Which lines of the records below contain the word "text"? Copy each of them out.
━━━━━ Exercise materials ━━━━━
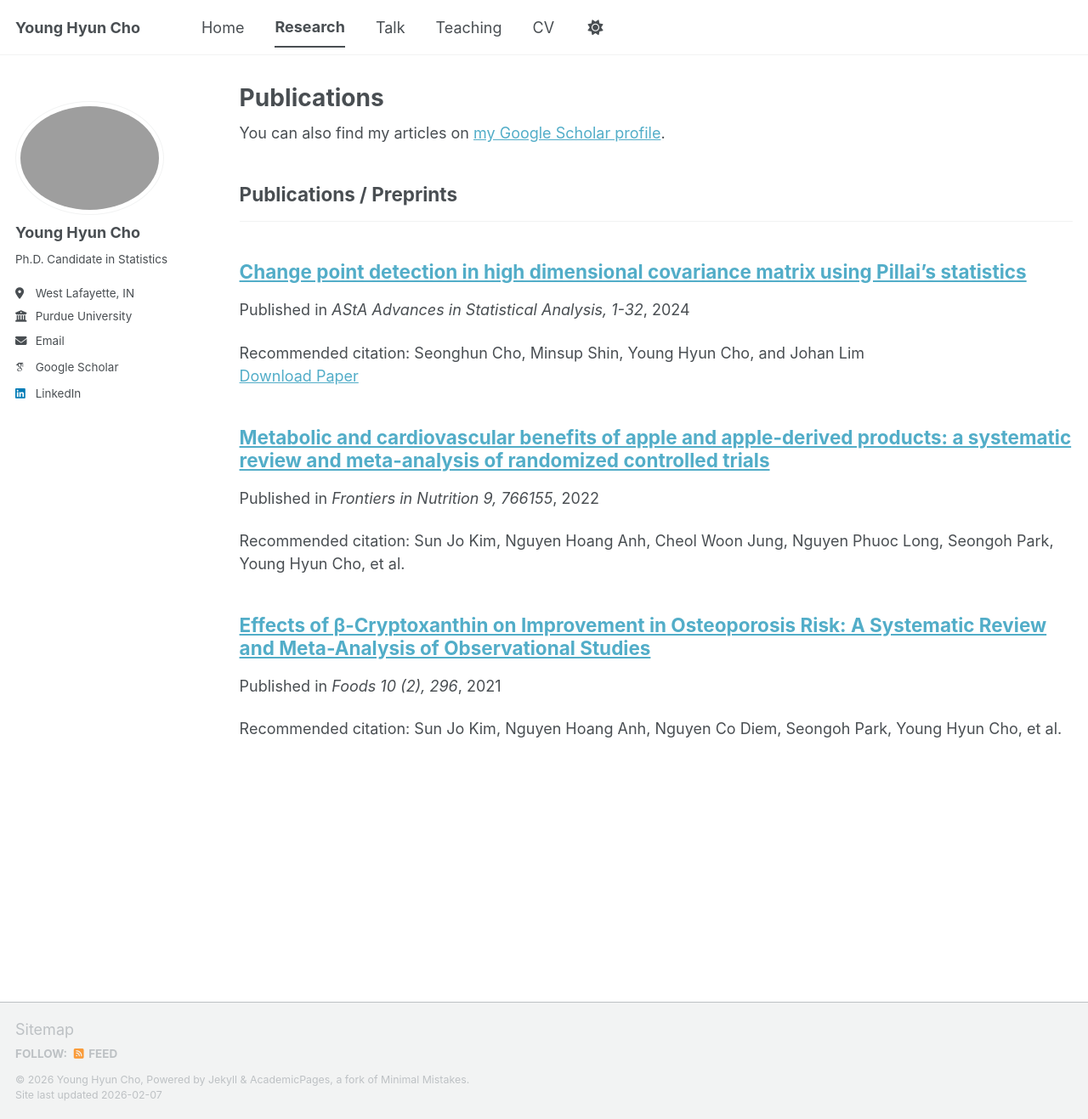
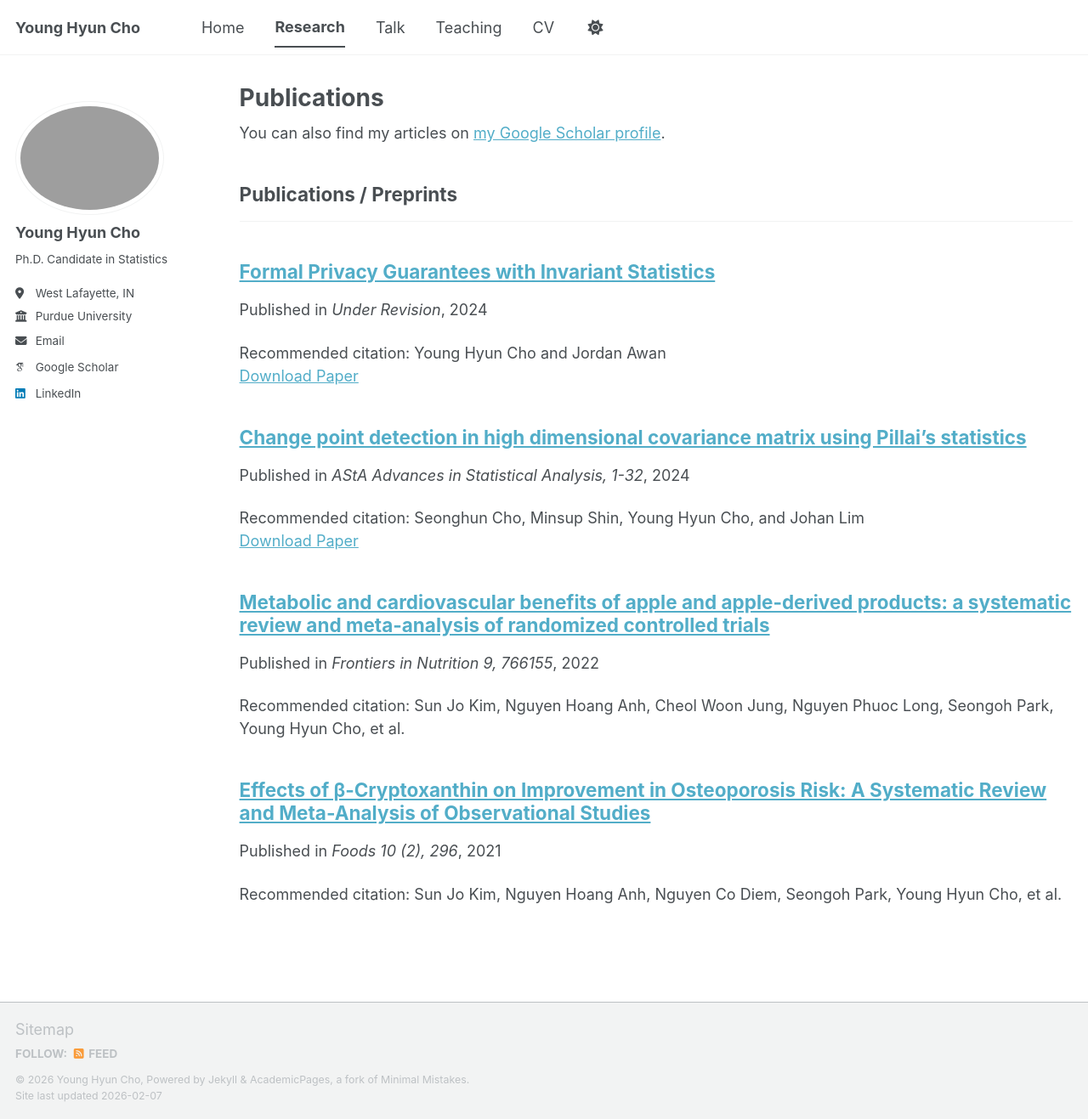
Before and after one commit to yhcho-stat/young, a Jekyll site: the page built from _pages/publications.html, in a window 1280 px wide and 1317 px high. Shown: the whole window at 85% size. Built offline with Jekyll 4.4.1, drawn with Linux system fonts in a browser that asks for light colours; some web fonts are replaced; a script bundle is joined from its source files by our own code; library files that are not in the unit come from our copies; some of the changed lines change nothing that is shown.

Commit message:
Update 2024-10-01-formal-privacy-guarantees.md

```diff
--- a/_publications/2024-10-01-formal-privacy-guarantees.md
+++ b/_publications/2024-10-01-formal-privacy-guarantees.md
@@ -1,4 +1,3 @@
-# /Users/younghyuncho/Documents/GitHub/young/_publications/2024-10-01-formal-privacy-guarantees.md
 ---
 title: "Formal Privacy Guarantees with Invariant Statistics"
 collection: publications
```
━━━━━
━━━━━ Exercise materials ━━━━━
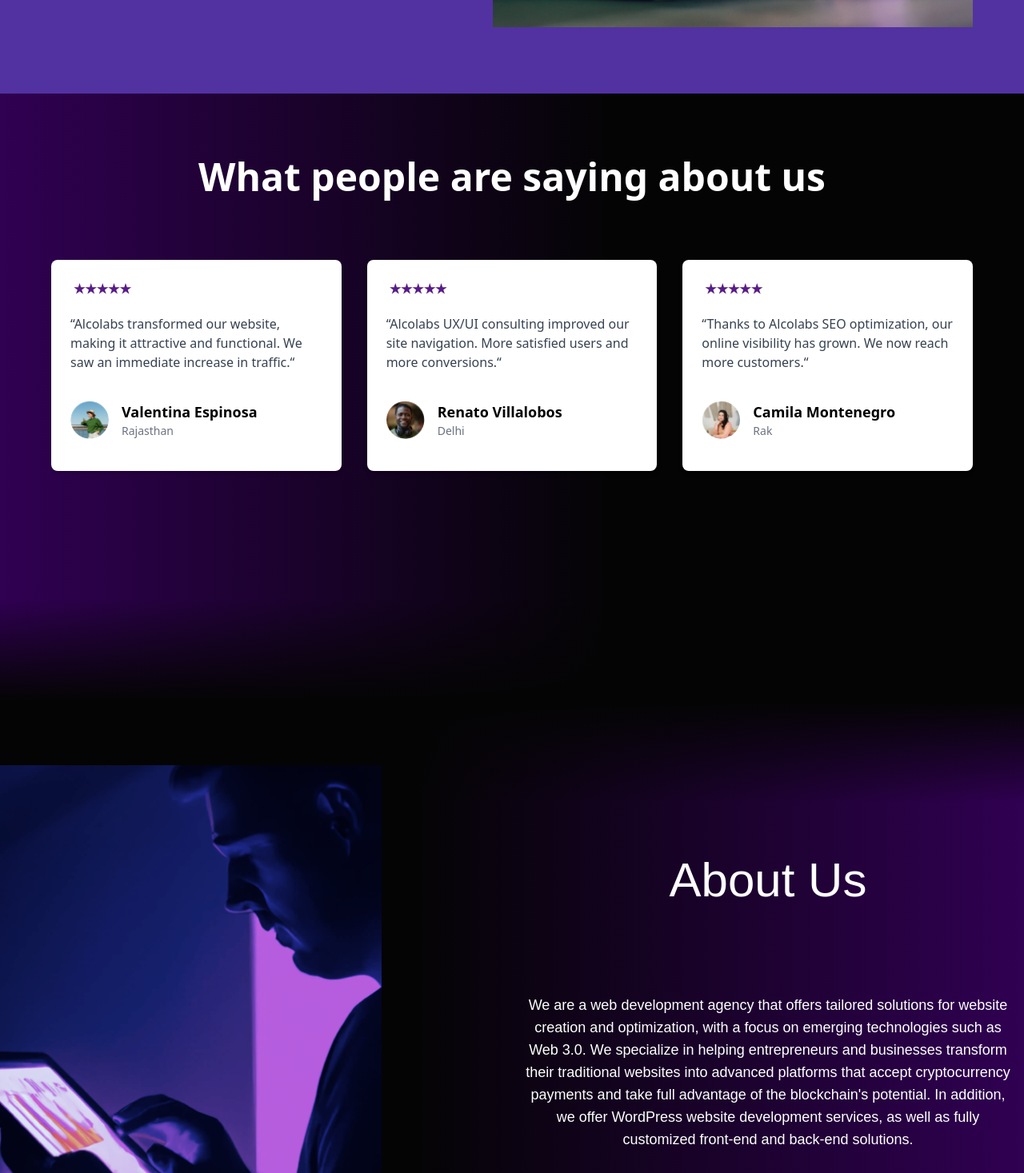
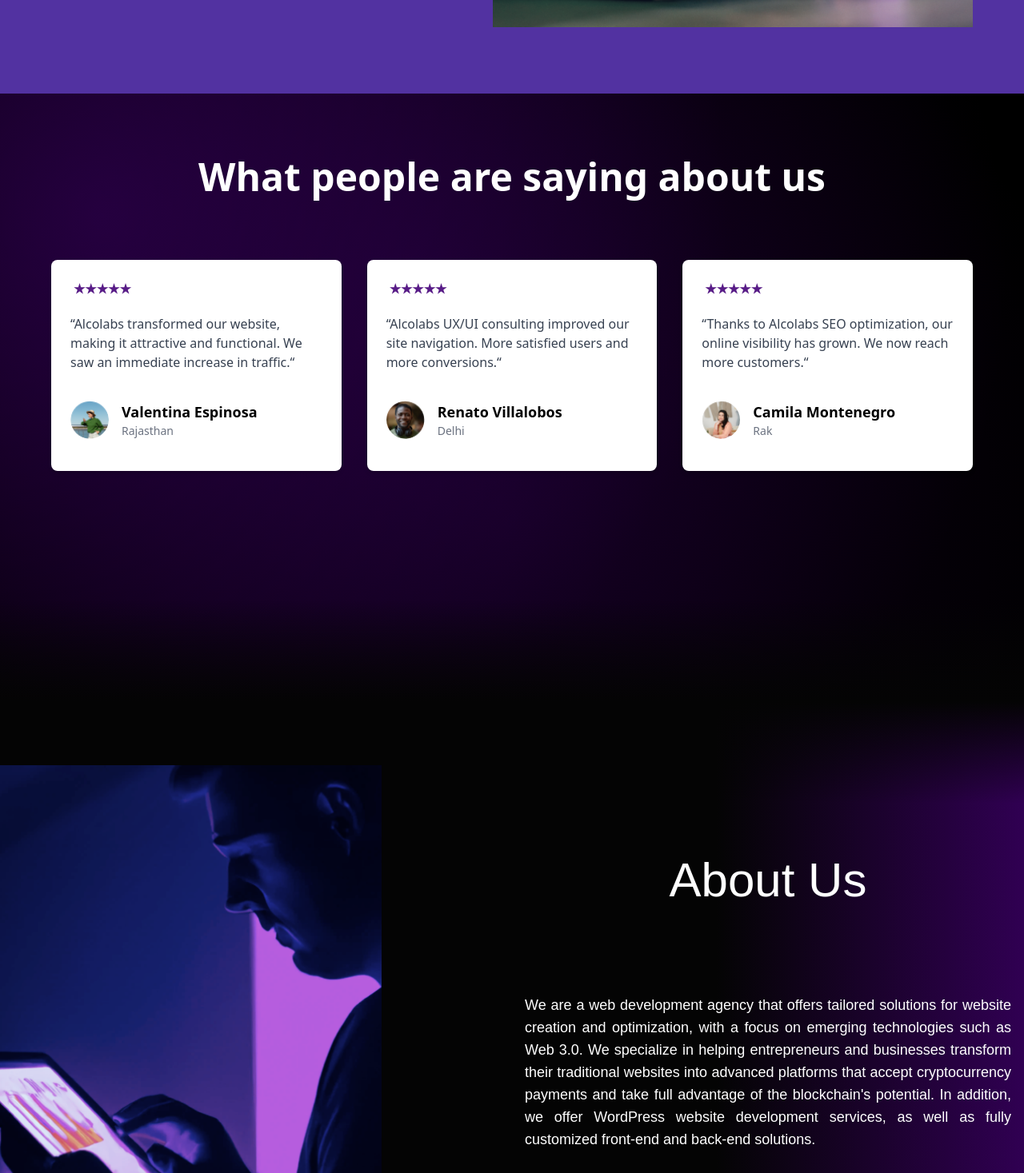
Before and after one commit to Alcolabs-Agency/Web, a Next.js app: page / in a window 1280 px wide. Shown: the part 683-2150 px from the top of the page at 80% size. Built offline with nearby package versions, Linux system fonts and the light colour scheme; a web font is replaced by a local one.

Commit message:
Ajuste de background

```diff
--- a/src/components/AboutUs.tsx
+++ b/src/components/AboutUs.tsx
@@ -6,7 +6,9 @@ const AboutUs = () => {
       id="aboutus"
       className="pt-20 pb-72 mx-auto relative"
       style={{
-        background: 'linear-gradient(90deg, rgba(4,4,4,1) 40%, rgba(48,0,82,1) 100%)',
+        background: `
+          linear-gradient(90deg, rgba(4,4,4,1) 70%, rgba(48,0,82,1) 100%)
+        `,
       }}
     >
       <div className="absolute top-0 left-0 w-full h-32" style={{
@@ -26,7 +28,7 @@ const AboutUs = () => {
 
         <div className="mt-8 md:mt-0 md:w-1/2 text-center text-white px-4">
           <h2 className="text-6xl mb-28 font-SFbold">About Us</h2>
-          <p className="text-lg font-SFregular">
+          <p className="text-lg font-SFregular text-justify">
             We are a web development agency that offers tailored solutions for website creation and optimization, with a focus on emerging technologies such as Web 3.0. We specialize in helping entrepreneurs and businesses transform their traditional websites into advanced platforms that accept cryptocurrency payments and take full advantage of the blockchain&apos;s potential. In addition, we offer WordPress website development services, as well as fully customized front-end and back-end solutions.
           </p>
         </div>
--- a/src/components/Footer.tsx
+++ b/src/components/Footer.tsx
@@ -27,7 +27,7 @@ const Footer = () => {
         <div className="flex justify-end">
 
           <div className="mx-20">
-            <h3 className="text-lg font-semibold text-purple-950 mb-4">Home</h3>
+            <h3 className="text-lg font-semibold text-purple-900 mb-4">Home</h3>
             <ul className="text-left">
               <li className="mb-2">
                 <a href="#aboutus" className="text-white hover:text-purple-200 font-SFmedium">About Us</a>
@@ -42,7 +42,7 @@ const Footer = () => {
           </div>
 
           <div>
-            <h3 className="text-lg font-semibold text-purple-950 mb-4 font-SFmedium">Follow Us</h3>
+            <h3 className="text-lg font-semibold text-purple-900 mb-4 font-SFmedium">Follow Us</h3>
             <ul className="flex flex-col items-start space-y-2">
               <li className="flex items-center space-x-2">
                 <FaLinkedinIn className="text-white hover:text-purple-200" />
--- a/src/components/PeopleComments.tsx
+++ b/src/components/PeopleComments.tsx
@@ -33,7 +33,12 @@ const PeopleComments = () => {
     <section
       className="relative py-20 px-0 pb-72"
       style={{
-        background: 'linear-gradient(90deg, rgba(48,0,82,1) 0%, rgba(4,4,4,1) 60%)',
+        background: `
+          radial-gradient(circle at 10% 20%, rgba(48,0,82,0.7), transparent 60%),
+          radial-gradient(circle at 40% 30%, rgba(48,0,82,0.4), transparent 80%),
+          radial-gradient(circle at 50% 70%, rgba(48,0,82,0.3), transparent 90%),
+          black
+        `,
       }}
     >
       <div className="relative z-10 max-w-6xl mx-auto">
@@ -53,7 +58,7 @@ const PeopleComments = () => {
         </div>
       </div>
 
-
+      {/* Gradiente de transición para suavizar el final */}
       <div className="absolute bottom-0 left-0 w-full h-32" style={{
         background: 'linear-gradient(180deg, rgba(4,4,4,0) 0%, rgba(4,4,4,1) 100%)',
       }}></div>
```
━━━━━
Task response.
         <div className="mt-8 md:mt-0 md:w-1/2 text-center text-white px-4">
           <h2 className="text-6xl mb-28 font-SFbold">About Us</h2>
-          <p className="text-lg font-SFregular">
+          <p className="text-lg font-SFregular text-justify">
-            <h3 className="text-lg font-semibold text-purple-950 mb-4">Home</h3>
+            <h3 className="text-lg font-semibold text-purple-900 mb-4">Home</h3>
             <ul className="text-left">
                 <a href="#aboutus" className="text-white hover:text-purple-200 font-SFmedium">About Us</a>
-            <h3 className="text-lg font-semibold text-purple-950 mb-4 font-SFmedium">Follow Us</h3>
+            <h3 className="text-lg font-semibold text-purple-900 mb-4 font-SFmedium">Follow Us</h3>
                 <FaLinkedinIn className="text-white hover:text-purple-200" />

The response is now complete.